::: Entries shown

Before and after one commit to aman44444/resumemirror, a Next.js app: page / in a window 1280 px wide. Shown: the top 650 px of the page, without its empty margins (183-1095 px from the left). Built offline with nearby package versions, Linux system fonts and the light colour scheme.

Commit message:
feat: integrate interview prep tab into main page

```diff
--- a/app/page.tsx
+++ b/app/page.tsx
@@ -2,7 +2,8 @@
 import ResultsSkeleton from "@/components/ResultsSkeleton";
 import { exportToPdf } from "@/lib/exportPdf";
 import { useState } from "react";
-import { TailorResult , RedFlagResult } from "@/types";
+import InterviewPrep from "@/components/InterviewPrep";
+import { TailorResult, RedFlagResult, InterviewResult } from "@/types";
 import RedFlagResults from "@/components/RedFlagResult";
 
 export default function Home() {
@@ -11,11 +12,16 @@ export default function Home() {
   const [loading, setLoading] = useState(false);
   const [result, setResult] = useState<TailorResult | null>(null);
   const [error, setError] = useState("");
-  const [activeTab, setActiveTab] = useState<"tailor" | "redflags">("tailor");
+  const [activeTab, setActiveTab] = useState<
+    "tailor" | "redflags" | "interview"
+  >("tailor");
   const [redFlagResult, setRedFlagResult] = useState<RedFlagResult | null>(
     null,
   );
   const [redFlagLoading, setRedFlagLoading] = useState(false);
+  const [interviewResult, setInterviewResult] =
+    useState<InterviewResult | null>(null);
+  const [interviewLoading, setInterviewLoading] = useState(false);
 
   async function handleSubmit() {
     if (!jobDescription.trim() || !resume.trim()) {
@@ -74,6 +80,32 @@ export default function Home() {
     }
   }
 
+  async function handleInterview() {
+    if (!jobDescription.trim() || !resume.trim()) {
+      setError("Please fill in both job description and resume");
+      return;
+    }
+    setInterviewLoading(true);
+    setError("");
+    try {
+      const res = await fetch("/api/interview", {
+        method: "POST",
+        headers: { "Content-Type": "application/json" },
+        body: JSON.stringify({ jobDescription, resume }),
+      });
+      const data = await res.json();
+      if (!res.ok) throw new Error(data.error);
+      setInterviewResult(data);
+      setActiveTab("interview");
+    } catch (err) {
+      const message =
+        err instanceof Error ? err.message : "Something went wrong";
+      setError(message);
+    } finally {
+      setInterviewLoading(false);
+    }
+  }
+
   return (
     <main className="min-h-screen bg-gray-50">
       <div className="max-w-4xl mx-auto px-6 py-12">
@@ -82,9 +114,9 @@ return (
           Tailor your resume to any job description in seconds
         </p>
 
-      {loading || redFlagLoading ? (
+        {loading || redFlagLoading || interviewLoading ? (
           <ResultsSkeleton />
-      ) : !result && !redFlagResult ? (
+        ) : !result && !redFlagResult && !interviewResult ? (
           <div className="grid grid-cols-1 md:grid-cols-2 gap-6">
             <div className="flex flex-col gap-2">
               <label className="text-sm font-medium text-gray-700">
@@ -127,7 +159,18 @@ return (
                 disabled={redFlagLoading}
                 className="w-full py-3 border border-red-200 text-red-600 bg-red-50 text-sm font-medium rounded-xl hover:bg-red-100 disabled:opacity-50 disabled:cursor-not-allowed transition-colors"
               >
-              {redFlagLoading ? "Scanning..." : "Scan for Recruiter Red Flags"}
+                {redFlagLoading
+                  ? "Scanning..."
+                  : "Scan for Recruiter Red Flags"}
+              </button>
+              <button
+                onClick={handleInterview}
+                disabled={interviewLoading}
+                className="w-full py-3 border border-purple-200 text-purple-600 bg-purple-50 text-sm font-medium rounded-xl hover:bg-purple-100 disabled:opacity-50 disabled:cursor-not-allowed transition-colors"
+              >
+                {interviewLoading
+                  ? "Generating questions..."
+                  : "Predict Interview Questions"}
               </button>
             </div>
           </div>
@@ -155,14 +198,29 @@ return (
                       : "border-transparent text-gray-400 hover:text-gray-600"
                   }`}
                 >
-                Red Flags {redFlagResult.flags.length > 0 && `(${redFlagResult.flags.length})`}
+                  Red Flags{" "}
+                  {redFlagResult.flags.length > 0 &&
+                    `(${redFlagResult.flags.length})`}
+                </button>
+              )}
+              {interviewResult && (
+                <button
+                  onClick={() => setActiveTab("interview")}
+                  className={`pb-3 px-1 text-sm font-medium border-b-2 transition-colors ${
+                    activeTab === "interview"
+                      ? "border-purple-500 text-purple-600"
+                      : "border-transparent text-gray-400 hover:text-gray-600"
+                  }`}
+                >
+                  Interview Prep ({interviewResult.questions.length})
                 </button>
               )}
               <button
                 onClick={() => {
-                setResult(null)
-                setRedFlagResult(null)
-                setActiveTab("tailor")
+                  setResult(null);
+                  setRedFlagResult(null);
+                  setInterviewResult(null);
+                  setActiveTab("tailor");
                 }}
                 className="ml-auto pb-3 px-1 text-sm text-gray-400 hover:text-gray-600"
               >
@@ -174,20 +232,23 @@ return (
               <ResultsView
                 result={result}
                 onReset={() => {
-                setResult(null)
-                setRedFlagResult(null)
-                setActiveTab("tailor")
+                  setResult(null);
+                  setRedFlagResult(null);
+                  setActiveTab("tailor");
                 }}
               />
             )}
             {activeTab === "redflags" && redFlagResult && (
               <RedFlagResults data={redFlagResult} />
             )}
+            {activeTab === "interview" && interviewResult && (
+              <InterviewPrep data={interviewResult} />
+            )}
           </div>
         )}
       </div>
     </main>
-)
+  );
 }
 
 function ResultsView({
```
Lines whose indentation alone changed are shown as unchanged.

::::::

### What you are asked to do
Word for word, repeat each line of the listing.

### Exercise answer
Before and after one commit to aman44444/resumemirror, a Next.js app: page / in a window 1280 px wide. Shown: the top 650 px of the page, without its empty margins (183-1095 px from the left). Built offline with nearby package versions, Linux system fonts and the light colour scheme.

Commit message:
feat: integrate interview prep tab into main page

```diff
--- a/app/page.tsx
+++ b/app/page.tsx
@@ -2,7 +2,8 @@
 import ResultsSkeleton from "@/components/ResultsSkeleton";
 import { exportToPdf } from "@/lib/exportPdf";
 import { useState } from "react";
-import { TailorResult , RedFlagResult } from "@/types";
+import InterviewPrep from "@/components/InterviewPrep";
+import { TailorResult, RedFlagResult, InterviewResult } from "@/types";
 import RedFlagResults from "@/components/RedFlagResult";
 
 export default function Home() {
@@ -11,11 +12,16 @@ export default function Home() {
   const [loading, setLoading] = useState(false);
   const [result, setResult] = useState<TailorResult | null>(null);
   const [error, setError] = useState("");
-  const [activeTab, setActiveTab] = useState<"tailor" | "redflags">("tailor");
+  const [activeTab, setActiveTab] = useState<
+    "tailor" | "redflags" | "interview"
+  >("tailor");
   const [redFlagResult, setRedFlagResult] = useState<RedFlagResult | null>(
     null,
   );
   const [redFlagLoading, setRedFlagLoading] = useState(false);
+  const [interviewResult, setInterviewResult] =
+    useState<InterviewResult | null>(null);
+  const [interviewLoading, setInterviewLoading] = useState(false);
 
   async function handleSubmit() {
     if (!jobDescription.trim() || !resume.trim()) {
@@ -74,6 +80,32 @@ export default function Home() {
     }
   }
 
+  async function handleInterview() {
+    if (!jobDescription.trim() || !resume.trim()) {
+      setError("Please fill in both job description and resume");
+      return;
+    }
+    setInterviewLoading(true);
+    setError("");
+    try {
+      const res = await fetch("/api/interview", {
+        method: "POST",
+        headers: { "Content-Type": "application/json" },
+        body: JSON.stringify({ jobDescription, resume }),
+      });
+      const data = await res.json();
+      if (!res.ok) throw new Error(data.error);
+      setInterviewResult(data);
+      setActiveTab("interview");
+    } catch (err) {
+      const message =
+        err instanceof Error ? err.message : "Something went wrong";
+      setError(message);
+    } finally {
+      setInterviewLoading(false);
+    }
+  }
+
   return (
     <main className="min-h-screen bg-gray-50">
       <div className="max-w-4xl mx-auto px-6 py-12">
@@ -82,9 +114,9 @@ return (
           Tailor your resume to any job description in seconds
         </p>
 
-      {loading || redFlagLoading ? (
+        {loading || redFlagLoading || interviewLoading ? (
           <ResultsSkeleton />
-      ) : !result && !redFlagResult ? (
+        ) : !result && !redFlagResult && !interviewResult ? (
           <div className="grid grid-cols-1 md:grid-cols-2 gap-6">
             <div className="flex flex-col gap-2">
               <label className="text-sm font-medium text-gray-700">
@@ -127,7 +159,18 @@ return (
                 disabled={redFlagLoading}
                 className="w-full py-3 border border-red-200 text-red-600 bg-red-50 text-sm font-medium rounded-xl hover:bg-red-100 disabled:opacity-50 disabled:cursor-not-allowed transition-colors"
               >
-              {redFlagLoading ? "Scanning..." : "Scan for Recruiter Red Flags"}
+                {redFlagLoading
+                  ? "Scanning..."
+                  : "Scan for Recruiter Red Flags"}
+              </button>
+              <button
+                onClick={handleInterview}
+                disabled={interviewLoading}
+                className="w-full py-3 border border-purple-200 text-purple-600 bg-purple-50 text-sm font-medium rounded-xl hover:bg-purple-100 disabled:opacity-50 disabled:cursor-not-allowed transition-colors"
+              >
+                {interviewLoading
+                  ? "Generating questions..."
+                  : "Predict Interview Questions"}
               </button>
             </div>
           </div>
@@ -155,14 +198,29 @@ return (
                       : "border-transparent text-gray-400 hover:text-gray-600"
                   }`}
                 >
-                Red Flags {redFlagResult.flags.length > 0 && `(${redFlagResult.flags.length})`}
+                  Red Flags{" "}
+                  {redFlagResult.flags.length > 0 &&
+                    `(${redFlagResult.flags.length})`}
+                </button>
+              )}
+              {interviewResult && (
+                <button
+                  onClick={() => setActiveTab("interview")}
+                  className={`pb-3 px-1 text-sm font-medium border-b-2 transition-colors ${
+                    activeTab === "interview"
+                      ? "border-purple-500 text-purple-600"
+                      : "border-transparent text-gray-400 hover:text-gray-600"
+                  }`}
+                >
+                  Interview Prep ({interviewResult.questions.length})
                 </button>
               )}
               <button
                 onClick={() => {
-                setResult(null)
-                setRedFlagResult(null)
-                setActiveTab("tailor")
+                  setResult(null);
+                  setRedFlagResult(null);
+                  setInterviewResult(null);
+                  setActiveTab("tailor");
                 }}
                 className="ml-auto pb-3 px-1 text-sm text-gray-400 hover:text-gray-600"
               >
@@ -174,20 +232,23 @@ return (
               <ResultsView
                 result={result}
                 onReset={() => {
-                setResult(null)
-                setRedFlagResult(null)
-                setActiveTab("tailor")
+                  setResult(null);
+                  setRedFlagResult(null);
+                  setActiveTab("tailor");
                 }}
               />
             )}
             {activeTab === "redflags" && redFlagResult && (
               <RedFlagResults data={redFlagResult} />
             )}
+            {activeTab === "interview" && interviewResult && (
+              <InterviewPrep data={interviewResult} />
+            )}
           </div>
         )}
       </div>
     </main>
-)
+  );
 }
 
 function ResultsView({
```
Lines whose indentation alone changed are shown as unchanged.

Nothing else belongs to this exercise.